The potential cyclone threat to Zimbabwe in around a week’s time is still a tropical depression north east of Mauritius and heading towards northern Madagascar, which may well have 100mm to 200mm of rain over this weekend.
It is only after it has passed over Madagascar and entered the Mozambique Channel that any potential danger to Zimbabwe can be assessed.
The depression may gradually dissipate, or move in a direction that imposes no threats. Or it could intensify into a tropical storm, in which case it will be the third of the present cyclone season and so get the “C” name from this season’s list, Chalane. And the storm could build up to a cyclone. Even then, most cyclones in the Channel do not get close to Zimbabwe.
But because some do, the threat is being taken seriously by those who have to prepare to cope, although experts agree that it is far too early to assess probabilities that any cyclone could reach Zimbabwe and if it does where it will hit. The last major cyclone to reach Zimbabwe, Cyclone Idai in March last year, hit Chimanimani.
The previous major cyclone, Cyclone Eline of February 2000, had a slightly different track but still coming in through the central Eastern Highlands and then moving right across Zimbabwe weakening as it did so and finally reaching Namibia as a minor depression.

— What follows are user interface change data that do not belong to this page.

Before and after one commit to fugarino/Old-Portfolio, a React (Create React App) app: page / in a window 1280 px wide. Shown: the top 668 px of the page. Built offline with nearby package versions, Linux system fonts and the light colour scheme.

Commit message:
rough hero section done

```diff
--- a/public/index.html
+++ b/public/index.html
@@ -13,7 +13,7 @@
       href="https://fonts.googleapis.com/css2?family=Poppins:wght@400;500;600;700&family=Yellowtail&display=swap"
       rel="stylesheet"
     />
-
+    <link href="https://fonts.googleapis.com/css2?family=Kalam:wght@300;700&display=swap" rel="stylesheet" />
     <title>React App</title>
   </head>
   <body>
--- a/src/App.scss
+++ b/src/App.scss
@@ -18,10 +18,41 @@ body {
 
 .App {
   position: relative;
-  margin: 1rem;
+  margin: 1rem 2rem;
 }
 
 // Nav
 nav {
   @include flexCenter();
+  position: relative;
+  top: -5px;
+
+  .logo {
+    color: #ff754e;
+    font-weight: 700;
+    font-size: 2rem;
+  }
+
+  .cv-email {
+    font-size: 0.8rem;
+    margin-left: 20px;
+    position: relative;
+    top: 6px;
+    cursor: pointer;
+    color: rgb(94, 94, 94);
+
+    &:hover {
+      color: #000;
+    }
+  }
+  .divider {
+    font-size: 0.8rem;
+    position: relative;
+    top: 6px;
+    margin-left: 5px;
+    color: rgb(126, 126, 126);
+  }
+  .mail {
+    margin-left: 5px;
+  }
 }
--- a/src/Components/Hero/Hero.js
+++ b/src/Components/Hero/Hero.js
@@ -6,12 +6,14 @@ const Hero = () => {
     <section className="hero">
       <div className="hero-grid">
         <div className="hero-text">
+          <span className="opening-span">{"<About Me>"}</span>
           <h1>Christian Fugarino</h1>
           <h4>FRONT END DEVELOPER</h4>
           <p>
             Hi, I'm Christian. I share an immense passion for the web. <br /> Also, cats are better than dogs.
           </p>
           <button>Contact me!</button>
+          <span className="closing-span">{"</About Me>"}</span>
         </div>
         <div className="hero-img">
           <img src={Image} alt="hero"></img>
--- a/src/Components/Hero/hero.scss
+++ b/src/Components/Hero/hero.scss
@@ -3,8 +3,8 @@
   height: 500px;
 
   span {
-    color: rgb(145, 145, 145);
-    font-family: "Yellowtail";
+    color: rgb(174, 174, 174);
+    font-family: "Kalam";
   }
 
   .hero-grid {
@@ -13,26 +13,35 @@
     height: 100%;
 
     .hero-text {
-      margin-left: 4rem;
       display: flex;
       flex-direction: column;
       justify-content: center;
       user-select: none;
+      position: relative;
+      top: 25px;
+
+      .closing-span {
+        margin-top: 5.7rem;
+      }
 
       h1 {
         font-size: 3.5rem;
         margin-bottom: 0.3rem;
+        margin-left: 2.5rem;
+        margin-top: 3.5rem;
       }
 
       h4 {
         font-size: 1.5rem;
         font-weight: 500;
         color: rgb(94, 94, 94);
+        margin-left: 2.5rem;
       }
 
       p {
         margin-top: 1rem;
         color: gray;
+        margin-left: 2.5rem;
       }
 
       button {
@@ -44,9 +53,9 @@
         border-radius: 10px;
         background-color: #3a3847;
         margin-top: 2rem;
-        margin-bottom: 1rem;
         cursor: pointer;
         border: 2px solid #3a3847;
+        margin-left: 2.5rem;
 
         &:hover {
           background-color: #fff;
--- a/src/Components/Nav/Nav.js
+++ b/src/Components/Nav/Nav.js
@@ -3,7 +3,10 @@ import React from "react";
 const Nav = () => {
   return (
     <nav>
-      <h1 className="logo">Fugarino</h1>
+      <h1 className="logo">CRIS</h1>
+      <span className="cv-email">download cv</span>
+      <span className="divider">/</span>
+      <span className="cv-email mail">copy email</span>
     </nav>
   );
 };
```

Meteorological Services Department (MSD) yesterday advised the public to be calm but keep informed. The department is monitoring the progress of the depression, including its strength and direction of movement but at the moment it is an unnamed tropical depression in the middle of the Indian Ocean.

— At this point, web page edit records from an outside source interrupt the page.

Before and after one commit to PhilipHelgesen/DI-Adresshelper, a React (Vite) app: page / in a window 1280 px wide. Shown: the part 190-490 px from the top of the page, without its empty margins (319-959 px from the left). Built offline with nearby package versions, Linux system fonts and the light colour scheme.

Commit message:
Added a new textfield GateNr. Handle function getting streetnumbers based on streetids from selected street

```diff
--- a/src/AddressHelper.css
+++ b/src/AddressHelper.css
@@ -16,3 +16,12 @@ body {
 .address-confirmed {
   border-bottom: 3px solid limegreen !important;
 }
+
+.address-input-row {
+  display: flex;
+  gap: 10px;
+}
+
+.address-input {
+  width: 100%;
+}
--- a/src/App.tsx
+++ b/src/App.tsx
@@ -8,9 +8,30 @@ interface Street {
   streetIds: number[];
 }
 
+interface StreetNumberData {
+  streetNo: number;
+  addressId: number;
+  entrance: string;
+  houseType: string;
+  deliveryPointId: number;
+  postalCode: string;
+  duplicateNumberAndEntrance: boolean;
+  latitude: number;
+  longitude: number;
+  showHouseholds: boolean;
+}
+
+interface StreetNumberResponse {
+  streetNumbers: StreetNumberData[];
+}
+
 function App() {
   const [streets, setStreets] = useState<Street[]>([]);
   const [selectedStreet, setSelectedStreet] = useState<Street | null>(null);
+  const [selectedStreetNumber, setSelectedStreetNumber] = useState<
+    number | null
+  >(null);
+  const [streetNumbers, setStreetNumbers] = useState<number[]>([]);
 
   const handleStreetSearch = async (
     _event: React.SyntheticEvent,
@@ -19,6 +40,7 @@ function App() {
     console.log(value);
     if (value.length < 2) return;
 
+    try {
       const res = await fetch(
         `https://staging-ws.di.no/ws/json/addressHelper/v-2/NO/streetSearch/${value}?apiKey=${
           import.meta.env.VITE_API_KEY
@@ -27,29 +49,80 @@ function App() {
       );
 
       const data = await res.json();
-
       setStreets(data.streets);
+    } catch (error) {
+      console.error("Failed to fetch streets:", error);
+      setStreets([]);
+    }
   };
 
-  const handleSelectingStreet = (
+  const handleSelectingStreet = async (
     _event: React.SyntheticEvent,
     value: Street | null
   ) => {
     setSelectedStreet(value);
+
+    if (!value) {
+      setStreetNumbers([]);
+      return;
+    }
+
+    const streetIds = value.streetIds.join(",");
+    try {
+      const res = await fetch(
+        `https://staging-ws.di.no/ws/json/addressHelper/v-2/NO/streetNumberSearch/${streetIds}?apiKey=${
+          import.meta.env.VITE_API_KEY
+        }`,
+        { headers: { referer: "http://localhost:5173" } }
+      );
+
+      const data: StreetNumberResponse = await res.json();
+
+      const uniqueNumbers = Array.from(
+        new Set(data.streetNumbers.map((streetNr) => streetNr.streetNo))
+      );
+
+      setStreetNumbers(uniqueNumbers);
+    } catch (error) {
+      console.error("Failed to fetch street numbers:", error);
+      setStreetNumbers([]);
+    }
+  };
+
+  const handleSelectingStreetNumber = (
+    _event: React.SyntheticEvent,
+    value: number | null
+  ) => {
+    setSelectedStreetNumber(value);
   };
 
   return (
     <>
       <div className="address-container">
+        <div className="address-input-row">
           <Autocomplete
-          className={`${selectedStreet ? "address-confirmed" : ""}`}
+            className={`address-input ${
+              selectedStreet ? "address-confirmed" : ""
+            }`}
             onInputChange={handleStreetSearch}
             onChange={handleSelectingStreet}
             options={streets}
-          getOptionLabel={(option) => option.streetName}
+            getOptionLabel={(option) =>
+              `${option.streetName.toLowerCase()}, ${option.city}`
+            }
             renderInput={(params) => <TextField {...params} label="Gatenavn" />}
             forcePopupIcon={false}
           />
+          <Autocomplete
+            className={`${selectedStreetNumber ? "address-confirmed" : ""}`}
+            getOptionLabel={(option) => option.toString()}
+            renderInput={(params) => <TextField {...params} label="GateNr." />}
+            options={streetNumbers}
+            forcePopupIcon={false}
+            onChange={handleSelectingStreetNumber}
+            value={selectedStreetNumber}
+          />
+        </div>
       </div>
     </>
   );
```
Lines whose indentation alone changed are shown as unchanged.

Government has already mobilised Civil Protection teams which are on high alert especially in the eastern parts of the country should the warning firm up and swift action then needs to be taken. But at the moment the thrust is being ready and checking all plans are in place, rather than taking immediate action.
In an advisory yesterday, MSD said it was monitoring the tropical depression which was currently in the Indian Ocean. “A yet to be named tropical depression is situated in a quasi-stationary position near the centre of the Indian Ocean, to the north east of Mauritius, to the far east of Madagascar.
“On Thursday December 24, 0200hrs, it was near 14 degrees south and 60 degrees east and expected to track southwestward towards Madagascar in the coming days.
“As it steadily intensifies it might later become a tropical storm then a cyclone,” said MSD.
Noting that these tropical storms also tend to weaken when they make a landfall; the current system is anticipated to make initial landfall over Madagascar on Sunday December 27, and rejuvenate in the Mozambique Channel around Tuesday, December 2020. However due to the nature of such systems, this path and speed can change drastically.
“The Meteorological Services Department will continue to monitor intensity as well as the trajectory and update the public accordingly,” said the MSD.
Department of Civil Protection Unit, director Mr Nathan Nkomo said there was an Emergency Services sub-committee meeting on Wednesday, to plan for any cyclone. Mr Nkomo said the department was prepared and funding had been approved by Cabinet in November. – Herald.